---------- MATERIAL FOR THE TASK ----------

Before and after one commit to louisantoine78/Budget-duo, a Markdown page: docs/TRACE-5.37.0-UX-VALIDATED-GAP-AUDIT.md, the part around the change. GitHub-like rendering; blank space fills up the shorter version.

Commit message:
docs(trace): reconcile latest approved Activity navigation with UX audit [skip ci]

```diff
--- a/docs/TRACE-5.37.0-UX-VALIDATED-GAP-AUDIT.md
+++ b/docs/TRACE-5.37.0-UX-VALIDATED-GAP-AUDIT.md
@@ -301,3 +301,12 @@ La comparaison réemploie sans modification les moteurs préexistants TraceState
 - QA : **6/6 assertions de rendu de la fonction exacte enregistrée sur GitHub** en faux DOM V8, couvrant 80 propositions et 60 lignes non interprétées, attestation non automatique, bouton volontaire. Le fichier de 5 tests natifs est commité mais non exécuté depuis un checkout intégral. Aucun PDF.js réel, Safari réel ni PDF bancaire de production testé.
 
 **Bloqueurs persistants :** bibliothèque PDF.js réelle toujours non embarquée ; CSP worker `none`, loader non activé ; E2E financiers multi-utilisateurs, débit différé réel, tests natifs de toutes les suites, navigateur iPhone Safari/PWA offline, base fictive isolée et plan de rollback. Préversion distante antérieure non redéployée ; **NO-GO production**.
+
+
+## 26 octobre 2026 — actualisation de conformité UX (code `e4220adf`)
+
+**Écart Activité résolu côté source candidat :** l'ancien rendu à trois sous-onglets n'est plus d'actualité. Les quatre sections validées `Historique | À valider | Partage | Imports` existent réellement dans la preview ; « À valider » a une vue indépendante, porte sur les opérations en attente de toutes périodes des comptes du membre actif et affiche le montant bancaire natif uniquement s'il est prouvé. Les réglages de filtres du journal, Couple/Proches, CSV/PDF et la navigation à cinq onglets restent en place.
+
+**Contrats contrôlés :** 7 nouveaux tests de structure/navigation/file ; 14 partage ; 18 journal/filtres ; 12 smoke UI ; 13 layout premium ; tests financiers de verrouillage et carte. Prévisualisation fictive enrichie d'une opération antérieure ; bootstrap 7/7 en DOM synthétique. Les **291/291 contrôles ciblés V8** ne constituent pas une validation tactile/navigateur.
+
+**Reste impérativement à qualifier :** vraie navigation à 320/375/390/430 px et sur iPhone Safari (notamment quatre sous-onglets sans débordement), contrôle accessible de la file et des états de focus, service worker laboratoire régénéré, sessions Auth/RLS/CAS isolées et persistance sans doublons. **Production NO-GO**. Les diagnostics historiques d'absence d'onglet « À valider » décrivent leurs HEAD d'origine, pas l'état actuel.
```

----------

__TASK BRIEF__. What do the records say? Quote them all exactly.

__COMPLETED EXERCISE__.
Before and after one commit to louisantoine78/Budget-duo, a Markdown page: docs/TRACE-5.37.0-UX-VALIDATED-GAP-AUDIT.md, the part around the change. GitHub-like rendering; blank space fills up the shorter version.

Commit message:
docs(trace): reconcile latest approved Activity navigation with UX audit [skip ci]

```diff
--- a/docs/TRACE-5.37.0-UX-VALIDATED-GAP-AUDIT.md
+++ b/docs/TRACE-5.37.0-UX-VALIDATED-GAP-AUDIT.md
@@ -301,3 +301,12 @@ La comparaison réemploie sans modification les moteurs préexistants TraceState
 - QA : **6/6 assertions de rendu de la fonction exacte enregistrée sur GitHub** en faux DOM V8, couvrant 80 propositions et 60 lignes non interprétées, attestation non automatique, bouton volontaire. Le fichier de 5 tests natifs est commité mais non exécuté depuis un checkout intégral. Aucun PDF.js réel, Safari réel ni PDF bancaire de production testé.
 
 **Bloqueurs persistants :** bibliothèque PDF.js réelle toujours non embarquée ; CSP worker `none`, loader non activé ; E2E financiers multi-utilisateurs, débit différé réel, tests natifs de toutes les suites, navigateur iPhone Safari/PWA offline, base fictive isolée et plan de rollback. Préversion distante antérieure non redéployée ; **NO-GO production**.
+
+
+## 26 octobre 2026 — actualisation de conformité UX (code `e4220adf`)
+
+**Écart Activité résolu côté source candidat :** l'ancien rendu à trois sous-onglets n'est plus d'actualité. Les quatre sections validées `Historique | À valider | Partage | Imports` existent réellement dans la preview ; « À valider » a une vue indépendante, porte sur les opérations en attente de toutes périodes des comptes du membre actif et affiche le montant bancaire natif uniquement s'il est prouvé. Les réglages de filtres du journal, Couple/Proches, CSV/PDF et la navigation à cinq onglets restent en place.
+
+**Contrats contrôlés :** 7 nouveaux tests de structure/navigation/file ; 14 partage ; 18 journal/filtres ; 12 smoke UI ; 13 layout premium ; tests financiers de verrouillage et carte. Prévisualisation fictive enrichie d'une opération antérieure ; bootstrap 7/7 en DOM synthétique. Les **291/291 contrôles ciblés V8** ne constituent pas une validation tactile/navigateur.
+
+**Reste impérativement à qualifier :** vraie navigation à 320/375/390/430 px et sur iPhone Safari (notamment quatre sous-onglets sans débordement), contrôle accessible de la file et des états de focus, service worker laboratoire régénéré, sessions Auth/RLS/CAS isolées et persistance sans doublons. **Production NO-GO**. Les diagnostics historiques d'absence d'onglet « À valider » décrivent leurs HEAD d'origine, pas l'état actuel.
```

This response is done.